Officers must defend their conduct before a juryClarence Elkins served many years in jail, convicted of a rape and murder that he did not commit. Through his own efforts, the efforts of his attorneys, and a series of coincidences, Elkins was able to secure his own release after he was able to secure and preserve DNA from the victim's neighbor--after the neighbor was incarcerated for a different crime. That DNA confirmed the neighbor's guilt and corroborated a very incriminating statement the neighbor had made to police while the rape/murder was being investigated.

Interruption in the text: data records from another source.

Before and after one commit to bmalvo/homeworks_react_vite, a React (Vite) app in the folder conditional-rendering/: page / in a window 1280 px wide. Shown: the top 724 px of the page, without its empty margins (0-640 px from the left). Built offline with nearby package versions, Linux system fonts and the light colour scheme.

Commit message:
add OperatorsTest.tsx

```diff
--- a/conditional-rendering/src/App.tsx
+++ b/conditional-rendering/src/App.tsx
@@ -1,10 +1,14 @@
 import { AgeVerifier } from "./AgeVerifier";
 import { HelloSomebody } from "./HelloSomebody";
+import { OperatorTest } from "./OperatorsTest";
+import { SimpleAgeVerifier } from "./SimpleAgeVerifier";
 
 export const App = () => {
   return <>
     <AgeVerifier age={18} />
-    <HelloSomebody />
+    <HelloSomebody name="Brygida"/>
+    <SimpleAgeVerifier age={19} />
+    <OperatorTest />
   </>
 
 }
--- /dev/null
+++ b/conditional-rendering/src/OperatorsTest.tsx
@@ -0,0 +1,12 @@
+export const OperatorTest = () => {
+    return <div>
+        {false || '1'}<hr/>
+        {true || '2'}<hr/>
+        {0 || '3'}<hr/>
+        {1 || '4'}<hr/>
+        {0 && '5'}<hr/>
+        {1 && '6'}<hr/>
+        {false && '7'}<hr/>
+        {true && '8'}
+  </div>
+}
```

Elkins sued the investigating detectives after he learned that the earlier incriminating statement by the neighbor had been memorialized and provided to the detectives by the officer who overheard it, but never turned over by them to prosecutors or Elkins' attorneys. [Under the so-called Brady decision, the state owes a duty to alert Defense counsel to the existence of exculpatory evidence.]
The officers argued that they should be entitled to governmental immunity for any liability arising out of the Brady violation that may have resulted in Elkins' conviction. To be entitled to this form of limited immunity, however, the officers must demonstrate that they did not violate a constitutional right that was "sufficiently clear [so] that a reasonable official would understand that what he is doing violate[d] that right."

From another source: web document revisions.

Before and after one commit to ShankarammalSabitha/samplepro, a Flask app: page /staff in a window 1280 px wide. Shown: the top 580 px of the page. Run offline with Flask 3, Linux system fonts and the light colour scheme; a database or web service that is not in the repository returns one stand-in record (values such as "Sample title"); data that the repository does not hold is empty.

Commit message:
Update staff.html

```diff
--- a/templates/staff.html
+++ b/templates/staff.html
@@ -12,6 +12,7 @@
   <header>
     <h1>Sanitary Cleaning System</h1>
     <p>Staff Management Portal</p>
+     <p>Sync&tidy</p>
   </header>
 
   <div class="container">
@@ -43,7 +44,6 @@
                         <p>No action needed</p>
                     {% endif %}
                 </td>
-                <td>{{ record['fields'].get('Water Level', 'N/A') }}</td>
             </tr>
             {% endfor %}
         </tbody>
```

The Sixth Circuit noted that the evidence against Elkins was skimpy in the first case and strongly contradicted by other evidence. Further, there was other evidence pointing to the neighbor as a possible perpetrator. Despite these circumstances, the investigating detectives not only failed to handle the incriminating memorandum arising out of the neighbor's arrest properly, they also actively intimidated witnesses who supported Elkins' alibi.

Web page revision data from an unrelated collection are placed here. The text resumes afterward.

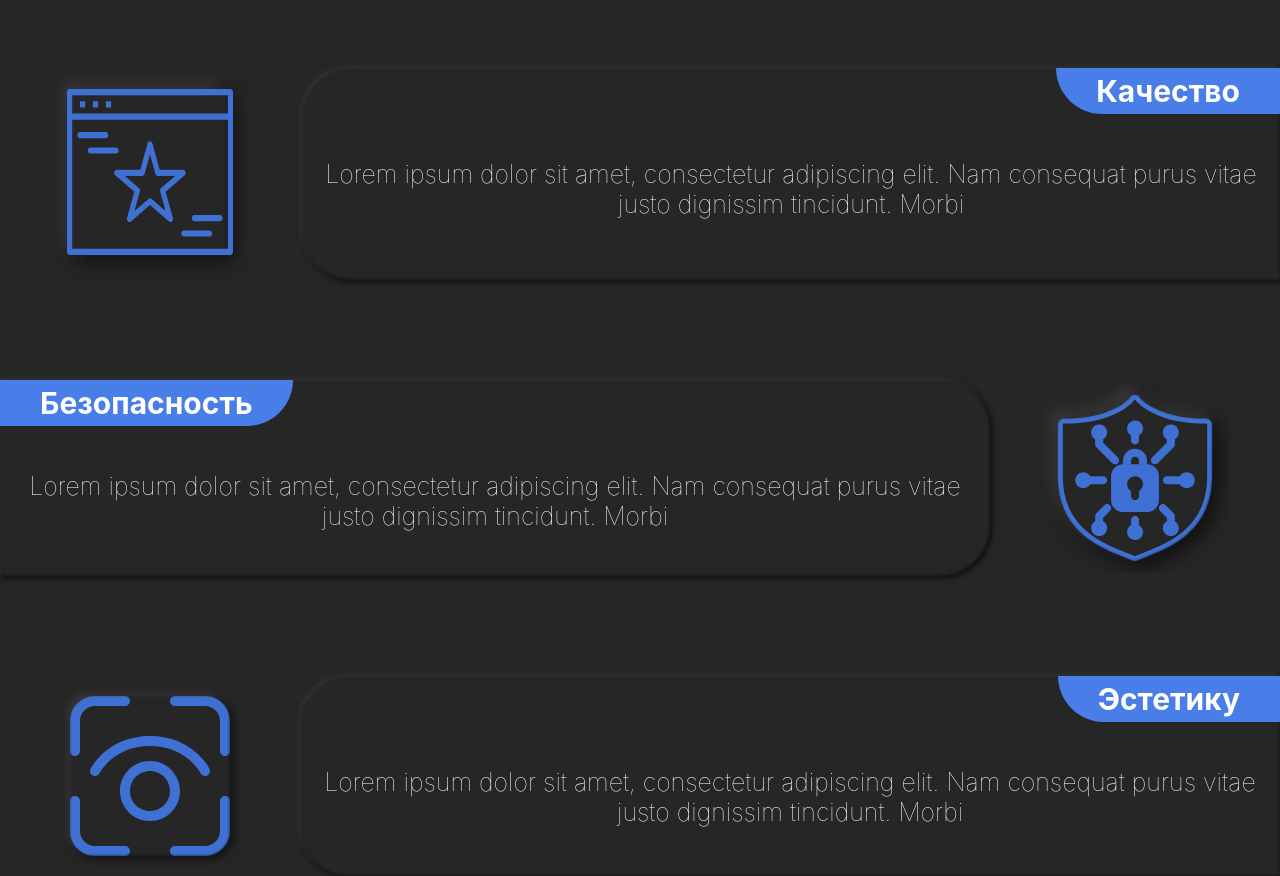
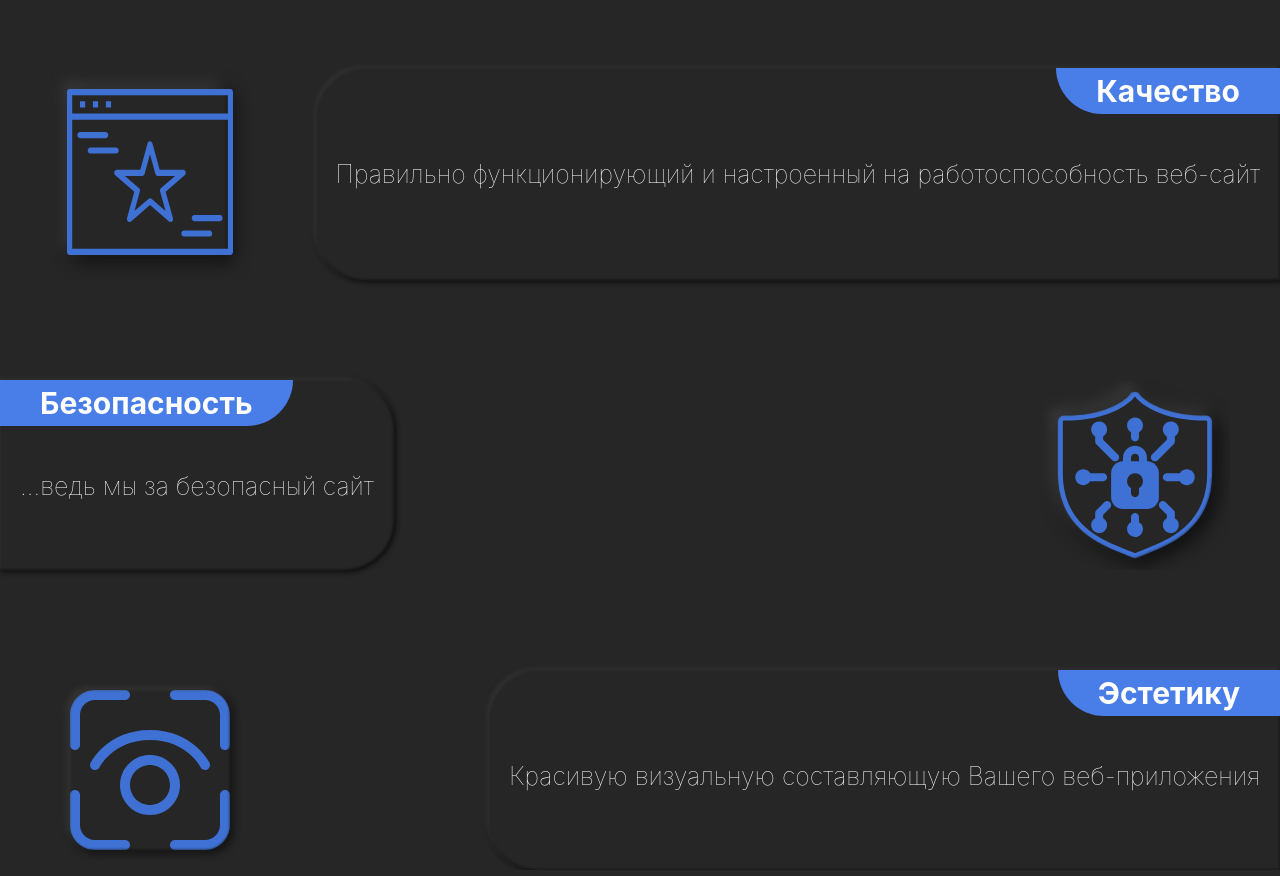
Before and after one commit to PetrTolstov/1bit0, a React (Create React App) app: page / in a window 1280 px wide. Shown: the part 1780-2656 px from the top of the page. Built offline with nearby package versions, Linux system fonts and the light colour scheme.

Commit message:
text_added

```diff
--- a/src/routers/main/ThirdBlock/ThirdBlock.jsx
+++ b/src/routers/main/ThirdBlock/ThirdBlock.jsx
@@ -13,19 +13,19 @@ export default function ThirdBlock() {
             <div className={"lineOfAdvantage"}>
                 <img src={qualityIcon} alt={"qualityIcon"} />
                 <AdvantagesText heading={"Качество"}>
-                    Lorem ipsum dolor sit amet, consectetur adipiscing elit. Nam consequat purus vitae justo dignissim tincidunt. Morbi
+                    Правильно функционирующий и настроенный на работоспособность веб-сайт
                 </AdvantagesText>
             </div>
             <div className={"lineOfAdvantage"}>
                 <AdvantagesText heading={"Безопасность"} side={"leftHeading"}>
-                    Lorem ipsum dolor sit amet, consectetur adipiscing elit. Nam consequat purus vitae justo dignissim tincidunt. Morbi
+                    ...ведь мы за безопасный сайт
                 </AdvantagesText>
                 <img src={securityIcon} alt={"qualityIcon"}/>
             </div>
             <div className={"lineOfAdvantage"}>
                 <img src={estheticIcon} alt={"qualityIcon"}/>
                 <AdvantagesText heading={"Эстетику"}>
-                    Lorem ipsum dolor sit amet, consectetur adipiscing elit. Nam consequat purus vitae justo dignissim tincidunt. Morbi
+                    Красивую визуальную составляющую Вашего веб-приложения
                 </AdvantagesText>
             </div>
         </section>
```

Taking these matters into account, the Court determined that the officers would be required to defend their actions before a jury; they were not entitled to immunity as a matter of law.